While Chennai and Tamil Nadu are much ahead of most other Indian cities and states, in terms of activities held by the LGBT community, right from film festivals to marches and more, that eventually create sensitivity, visibility and acceptability in the mainstream, somewhere between its gaga over filter coffee and techie geeks, the city has so far missed out on the vibrancy of drag shows. So, what exactly is drag, you may ask. Drag is a creative vent, a form of self-exploration and expression. It includes individuals in dresses (often to imitate various famous opposite sex singers or personalities), indulging in slut walking, humour, glitter, rainbows and some serious citric jokes. Bringing this colourful celebration to the city for the first time in an exclusive show is Jabez Kelly. “We see drag as a healthy discourse that gay, gender non-conforming and gender-vibrant people perform and blur gender lines. The main idea is to break the rules that have been written by the society – right from how a man is ‘supposed’ to dress to how a woman is ‘allowed’ to walk,” says Jabez, whose drag name is Gabrielle Jasmine Marquez.

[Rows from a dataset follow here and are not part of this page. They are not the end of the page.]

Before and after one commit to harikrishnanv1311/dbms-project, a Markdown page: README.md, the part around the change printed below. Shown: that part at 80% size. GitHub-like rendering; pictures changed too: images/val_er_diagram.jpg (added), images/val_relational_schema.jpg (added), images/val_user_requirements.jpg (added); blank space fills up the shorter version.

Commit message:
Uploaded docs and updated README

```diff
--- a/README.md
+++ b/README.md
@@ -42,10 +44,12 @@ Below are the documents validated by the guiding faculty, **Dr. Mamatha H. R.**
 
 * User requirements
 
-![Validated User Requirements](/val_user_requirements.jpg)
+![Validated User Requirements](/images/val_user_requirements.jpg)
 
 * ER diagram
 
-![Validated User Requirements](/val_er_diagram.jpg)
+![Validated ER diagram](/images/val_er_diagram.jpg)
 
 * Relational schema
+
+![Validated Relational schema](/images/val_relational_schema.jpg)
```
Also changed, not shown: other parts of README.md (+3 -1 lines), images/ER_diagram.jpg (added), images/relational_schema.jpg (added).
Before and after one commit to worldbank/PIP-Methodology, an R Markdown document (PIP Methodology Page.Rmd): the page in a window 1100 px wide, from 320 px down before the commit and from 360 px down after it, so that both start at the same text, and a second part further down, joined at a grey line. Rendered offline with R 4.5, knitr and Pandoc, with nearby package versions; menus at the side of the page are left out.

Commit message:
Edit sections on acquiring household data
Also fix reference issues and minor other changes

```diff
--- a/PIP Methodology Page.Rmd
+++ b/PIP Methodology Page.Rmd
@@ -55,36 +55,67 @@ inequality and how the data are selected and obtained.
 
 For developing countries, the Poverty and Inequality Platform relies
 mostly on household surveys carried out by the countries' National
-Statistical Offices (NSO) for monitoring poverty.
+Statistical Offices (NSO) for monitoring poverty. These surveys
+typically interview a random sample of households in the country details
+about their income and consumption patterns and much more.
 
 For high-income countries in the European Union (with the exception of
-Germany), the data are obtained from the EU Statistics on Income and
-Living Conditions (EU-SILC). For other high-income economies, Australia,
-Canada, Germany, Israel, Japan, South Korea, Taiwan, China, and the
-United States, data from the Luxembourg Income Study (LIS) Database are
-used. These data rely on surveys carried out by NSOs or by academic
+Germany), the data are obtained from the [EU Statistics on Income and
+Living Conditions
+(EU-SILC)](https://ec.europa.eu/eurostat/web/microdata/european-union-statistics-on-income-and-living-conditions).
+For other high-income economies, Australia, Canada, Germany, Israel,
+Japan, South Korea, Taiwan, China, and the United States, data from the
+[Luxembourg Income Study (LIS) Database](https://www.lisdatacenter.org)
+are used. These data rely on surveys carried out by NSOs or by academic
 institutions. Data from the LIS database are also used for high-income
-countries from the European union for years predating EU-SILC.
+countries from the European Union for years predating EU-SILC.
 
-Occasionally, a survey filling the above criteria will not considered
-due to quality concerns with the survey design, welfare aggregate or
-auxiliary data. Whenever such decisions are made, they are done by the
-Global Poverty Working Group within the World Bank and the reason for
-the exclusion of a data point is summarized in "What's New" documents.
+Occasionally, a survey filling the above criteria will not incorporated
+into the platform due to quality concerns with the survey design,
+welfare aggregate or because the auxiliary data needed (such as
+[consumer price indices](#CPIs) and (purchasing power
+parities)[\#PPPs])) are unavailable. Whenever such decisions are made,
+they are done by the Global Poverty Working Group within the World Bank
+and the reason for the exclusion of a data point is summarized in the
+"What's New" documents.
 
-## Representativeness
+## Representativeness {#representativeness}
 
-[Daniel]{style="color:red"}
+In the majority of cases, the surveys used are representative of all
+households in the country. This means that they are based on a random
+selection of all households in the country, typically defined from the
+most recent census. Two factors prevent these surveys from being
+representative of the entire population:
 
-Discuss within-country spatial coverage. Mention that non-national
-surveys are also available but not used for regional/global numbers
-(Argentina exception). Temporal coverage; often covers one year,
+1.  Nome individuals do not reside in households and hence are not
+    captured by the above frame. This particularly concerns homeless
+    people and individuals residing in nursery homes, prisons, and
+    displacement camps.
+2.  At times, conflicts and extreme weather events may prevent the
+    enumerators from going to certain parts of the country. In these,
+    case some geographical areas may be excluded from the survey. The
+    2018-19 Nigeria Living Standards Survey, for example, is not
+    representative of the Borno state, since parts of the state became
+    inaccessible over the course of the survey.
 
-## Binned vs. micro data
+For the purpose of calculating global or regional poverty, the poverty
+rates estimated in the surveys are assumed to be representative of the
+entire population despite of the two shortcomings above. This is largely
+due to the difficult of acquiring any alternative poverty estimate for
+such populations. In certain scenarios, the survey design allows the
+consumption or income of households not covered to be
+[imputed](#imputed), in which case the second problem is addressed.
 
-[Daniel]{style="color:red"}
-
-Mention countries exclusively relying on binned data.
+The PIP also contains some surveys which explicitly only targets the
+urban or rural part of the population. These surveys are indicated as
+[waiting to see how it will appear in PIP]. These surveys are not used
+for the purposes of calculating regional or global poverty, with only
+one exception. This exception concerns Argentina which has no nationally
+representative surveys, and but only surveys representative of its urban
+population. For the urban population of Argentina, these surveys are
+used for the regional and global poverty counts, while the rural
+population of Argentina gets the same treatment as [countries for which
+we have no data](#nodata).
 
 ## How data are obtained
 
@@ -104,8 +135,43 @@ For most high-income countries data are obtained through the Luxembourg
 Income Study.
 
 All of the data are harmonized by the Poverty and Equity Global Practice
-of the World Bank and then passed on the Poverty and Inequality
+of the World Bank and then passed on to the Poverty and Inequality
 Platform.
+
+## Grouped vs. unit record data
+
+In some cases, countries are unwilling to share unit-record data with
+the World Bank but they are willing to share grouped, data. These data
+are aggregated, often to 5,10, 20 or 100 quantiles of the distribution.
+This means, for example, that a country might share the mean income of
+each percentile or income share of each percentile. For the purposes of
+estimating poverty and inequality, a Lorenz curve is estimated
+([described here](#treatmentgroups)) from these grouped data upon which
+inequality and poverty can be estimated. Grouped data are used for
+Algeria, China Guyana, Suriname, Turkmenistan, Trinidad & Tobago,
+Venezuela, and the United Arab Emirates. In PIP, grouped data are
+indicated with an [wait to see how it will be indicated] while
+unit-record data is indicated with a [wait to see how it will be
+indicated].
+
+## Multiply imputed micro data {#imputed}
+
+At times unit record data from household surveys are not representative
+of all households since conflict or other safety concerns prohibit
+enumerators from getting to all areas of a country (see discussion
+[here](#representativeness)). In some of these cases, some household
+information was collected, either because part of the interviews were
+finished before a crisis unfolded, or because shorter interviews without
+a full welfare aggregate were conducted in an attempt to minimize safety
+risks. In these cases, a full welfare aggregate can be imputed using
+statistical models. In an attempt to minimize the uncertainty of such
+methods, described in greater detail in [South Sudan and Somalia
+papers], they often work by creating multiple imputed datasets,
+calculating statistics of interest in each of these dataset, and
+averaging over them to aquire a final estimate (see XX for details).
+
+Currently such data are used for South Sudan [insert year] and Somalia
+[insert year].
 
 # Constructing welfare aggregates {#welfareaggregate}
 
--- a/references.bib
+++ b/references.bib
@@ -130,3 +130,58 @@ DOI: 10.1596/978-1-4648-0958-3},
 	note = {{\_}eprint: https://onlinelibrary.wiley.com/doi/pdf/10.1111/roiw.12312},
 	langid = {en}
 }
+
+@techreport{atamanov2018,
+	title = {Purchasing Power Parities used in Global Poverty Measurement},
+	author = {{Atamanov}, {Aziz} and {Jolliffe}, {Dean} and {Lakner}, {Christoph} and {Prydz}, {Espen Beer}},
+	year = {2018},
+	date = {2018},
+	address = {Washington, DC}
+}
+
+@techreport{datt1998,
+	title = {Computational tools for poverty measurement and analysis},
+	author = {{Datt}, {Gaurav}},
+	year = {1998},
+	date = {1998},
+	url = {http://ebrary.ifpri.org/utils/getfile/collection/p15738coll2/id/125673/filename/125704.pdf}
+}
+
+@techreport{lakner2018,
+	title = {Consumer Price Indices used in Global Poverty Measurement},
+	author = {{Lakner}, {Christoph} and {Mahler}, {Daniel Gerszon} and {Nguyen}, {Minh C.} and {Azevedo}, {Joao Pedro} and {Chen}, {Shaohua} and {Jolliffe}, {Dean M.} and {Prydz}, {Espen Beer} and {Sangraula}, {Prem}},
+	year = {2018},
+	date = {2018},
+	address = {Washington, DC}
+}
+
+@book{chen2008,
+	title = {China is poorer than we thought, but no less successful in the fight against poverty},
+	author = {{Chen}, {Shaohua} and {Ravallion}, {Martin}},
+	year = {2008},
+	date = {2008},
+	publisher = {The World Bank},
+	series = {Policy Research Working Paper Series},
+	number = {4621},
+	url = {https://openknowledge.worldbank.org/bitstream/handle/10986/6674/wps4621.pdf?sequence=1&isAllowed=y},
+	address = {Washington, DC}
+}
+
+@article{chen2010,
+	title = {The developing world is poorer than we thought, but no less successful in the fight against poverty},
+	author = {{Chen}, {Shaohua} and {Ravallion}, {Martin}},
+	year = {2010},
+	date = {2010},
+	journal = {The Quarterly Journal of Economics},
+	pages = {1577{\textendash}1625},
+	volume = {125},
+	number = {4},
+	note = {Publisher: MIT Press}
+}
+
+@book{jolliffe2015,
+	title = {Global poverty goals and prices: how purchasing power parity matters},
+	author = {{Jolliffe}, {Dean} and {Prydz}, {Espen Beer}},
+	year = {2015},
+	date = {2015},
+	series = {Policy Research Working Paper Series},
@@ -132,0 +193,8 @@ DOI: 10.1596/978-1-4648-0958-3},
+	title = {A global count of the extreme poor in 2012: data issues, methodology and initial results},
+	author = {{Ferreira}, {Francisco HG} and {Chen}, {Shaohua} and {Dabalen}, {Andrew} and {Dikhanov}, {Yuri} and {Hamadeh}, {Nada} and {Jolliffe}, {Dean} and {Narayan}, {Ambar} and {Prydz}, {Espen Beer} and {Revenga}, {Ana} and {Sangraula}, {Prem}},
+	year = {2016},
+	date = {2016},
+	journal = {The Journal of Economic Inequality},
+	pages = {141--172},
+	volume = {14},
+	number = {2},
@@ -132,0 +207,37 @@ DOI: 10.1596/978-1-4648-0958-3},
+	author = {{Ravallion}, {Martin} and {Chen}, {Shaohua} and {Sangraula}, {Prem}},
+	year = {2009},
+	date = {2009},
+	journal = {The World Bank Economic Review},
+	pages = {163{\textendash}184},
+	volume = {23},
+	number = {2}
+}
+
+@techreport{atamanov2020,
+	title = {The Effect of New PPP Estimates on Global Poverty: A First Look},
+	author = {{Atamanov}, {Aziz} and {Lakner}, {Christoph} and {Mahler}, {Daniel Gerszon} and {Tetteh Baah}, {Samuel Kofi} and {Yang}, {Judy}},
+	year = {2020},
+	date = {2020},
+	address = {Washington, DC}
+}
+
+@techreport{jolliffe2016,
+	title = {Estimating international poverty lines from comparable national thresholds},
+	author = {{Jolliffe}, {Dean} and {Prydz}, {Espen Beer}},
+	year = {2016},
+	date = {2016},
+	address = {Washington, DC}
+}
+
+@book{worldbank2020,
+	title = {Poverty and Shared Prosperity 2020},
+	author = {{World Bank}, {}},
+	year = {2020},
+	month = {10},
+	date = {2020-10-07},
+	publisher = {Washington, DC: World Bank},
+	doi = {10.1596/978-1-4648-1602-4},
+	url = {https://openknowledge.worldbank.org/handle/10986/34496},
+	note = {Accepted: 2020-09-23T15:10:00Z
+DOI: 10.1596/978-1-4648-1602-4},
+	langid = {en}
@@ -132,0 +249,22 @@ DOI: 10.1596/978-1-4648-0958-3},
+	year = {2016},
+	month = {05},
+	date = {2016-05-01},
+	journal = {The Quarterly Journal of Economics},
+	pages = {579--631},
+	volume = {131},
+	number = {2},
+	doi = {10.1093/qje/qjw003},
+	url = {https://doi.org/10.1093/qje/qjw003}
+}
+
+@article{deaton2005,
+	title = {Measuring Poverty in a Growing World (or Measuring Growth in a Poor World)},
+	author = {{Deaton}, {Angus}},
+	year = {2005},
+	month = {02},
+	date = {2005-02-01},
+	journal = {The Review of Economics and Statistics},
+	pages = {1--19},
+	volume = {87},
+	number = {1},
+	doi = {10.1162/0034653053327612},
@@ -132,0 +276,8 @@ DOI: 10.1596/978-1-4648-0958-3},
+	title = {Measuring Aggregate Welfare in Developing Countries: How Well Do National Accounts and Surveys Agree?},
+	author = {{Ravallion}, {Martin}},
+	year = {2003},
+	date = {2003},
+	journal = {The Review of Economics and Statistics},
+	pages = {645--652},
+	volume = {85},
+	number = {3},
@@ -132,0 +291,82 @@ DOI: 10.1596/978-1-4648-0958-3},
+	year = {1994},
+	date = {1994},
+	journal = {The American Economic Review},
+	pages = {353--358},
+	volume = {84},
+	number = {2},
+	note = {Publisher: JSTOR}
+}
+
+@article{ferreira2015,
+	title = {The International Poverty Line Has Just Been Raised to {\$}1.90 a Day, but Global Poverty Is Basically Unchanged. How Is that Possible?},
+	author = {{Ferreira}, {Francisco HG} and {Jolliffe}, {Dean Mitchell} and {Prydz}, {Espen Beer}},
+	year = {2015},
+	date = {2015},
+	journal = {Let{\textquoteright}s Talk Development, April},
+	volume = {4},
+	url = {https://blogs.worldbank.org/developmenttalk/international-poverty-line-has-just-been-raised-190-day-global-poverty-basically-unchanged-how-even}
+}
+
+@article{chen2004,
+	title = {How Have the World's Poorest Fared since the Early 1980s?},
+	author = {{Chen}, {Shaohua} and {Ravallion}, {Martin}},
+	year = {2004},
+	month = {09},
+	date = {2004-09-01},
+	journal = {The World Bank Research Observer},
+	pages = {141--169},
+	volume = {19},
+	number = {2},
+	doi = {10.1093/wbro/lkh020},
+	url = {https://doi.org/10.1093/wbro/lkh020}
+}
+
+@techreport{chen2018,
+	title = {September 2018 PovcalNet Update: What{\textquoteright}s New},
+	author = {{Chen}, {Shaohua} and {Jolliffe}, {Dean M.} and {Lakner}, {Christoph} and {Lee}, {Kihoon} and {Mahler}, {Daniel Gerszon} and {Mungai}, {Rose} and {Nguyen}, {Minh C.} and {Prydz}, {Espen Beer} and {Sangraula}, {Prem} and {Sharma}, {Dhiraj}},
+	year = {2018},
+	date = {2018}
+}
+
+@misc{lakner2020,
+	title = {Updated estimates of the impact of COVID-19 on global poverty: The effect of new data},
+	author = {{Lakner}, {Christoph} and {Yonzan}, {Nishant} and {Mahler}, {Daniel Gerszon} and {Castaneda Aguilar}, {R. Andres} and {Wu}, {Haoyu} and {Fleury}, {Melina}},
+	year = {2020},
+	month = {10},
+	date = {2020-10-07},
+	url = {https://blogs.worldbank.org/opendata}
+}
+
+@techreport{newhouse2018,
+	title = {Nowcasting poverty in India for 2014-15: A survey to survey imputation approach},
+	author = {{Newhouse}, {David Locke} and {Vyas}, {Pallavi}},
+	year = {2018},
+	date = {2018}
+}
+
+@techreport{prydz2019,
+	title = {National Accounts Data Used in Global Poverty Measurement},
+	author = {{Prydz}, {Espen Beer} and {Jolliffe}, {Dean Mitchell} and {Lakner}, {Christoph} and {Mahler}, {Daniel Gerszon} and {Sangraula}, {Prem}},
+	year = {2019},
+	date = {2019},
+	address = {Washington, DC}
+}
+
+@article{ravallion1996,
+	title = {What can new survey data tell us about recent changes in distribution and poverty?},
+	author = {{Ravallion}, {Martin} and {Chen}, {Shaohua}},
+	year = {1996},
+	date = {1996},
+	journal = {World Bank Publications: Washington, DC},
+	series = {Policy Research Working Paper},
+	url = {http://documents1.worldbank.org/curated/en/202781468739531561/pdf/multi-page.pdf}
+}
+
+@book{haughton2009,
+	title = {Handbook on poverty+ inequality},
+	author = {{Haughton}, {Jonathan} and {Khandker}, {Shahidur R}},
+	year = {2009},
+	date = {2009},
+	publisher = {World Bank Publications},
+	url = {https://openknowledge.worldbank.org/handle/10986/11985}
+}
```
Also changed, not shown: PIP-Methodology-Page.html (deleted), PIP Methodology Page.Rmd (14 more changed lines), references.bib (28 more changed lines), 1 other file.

Gabrielle J Marquez describes himself as a dude in a wig who loves music as much as biriyani. “I’ve been a drag artist full-time since January. I got to perform at the Chennai Rainbow Film Festival earlier this year and my life has changed completely since then. I’m invited to private shows to host and entertain. That’s how I make a living now,” says Jabez, who will be performing with two others at the event which will be held on May 20 at the Backyard, Adyar. “Getting the venue was the biggest challenge. Some even said they didn’t want to spoil their ‘reputation’ by hosting an event like this. However, the guys at Backyard have been very supportive,” adds Jabez.
You would also witness Fatty Bao with her uncompromising wit and humour, and Miss Roxie Marquez, her amazing songs and dance. For Fatty Bao (drag name), an IT professional, it’s his first time on stage as a drag queen. “I have been aware of drag in general for over two years now, and it was initially a very intimidating thing to me. But eventually, it did emerge to be this fun way to make a statement that what one wears is one’s own business, and that’s all. I chose my name because I am not a stereotypical fit man. I love food, and hence it shows on my body! So, I decided to embrace my larger body in my name, and the love of my life, bao (or all food in general!) It is my debut performance in ‘drag’, and my aesthetic is literally a hairy man defying the acceptable gender rules. As a debutant, I am scared that I’ll hear the crickets croaking, or people snoring during my performance! It’s scary and exciting at the same time,” adds Fatty Bao.
What’s more, there’s music, grooving, roast, food, and comedy, bashing up gender stereotypes and discrimination. “So, straight or gay, gender conforming or not, this drag show is sure to bring you a new dimension of this city’s idea of gay culture,” finishes Jazbez.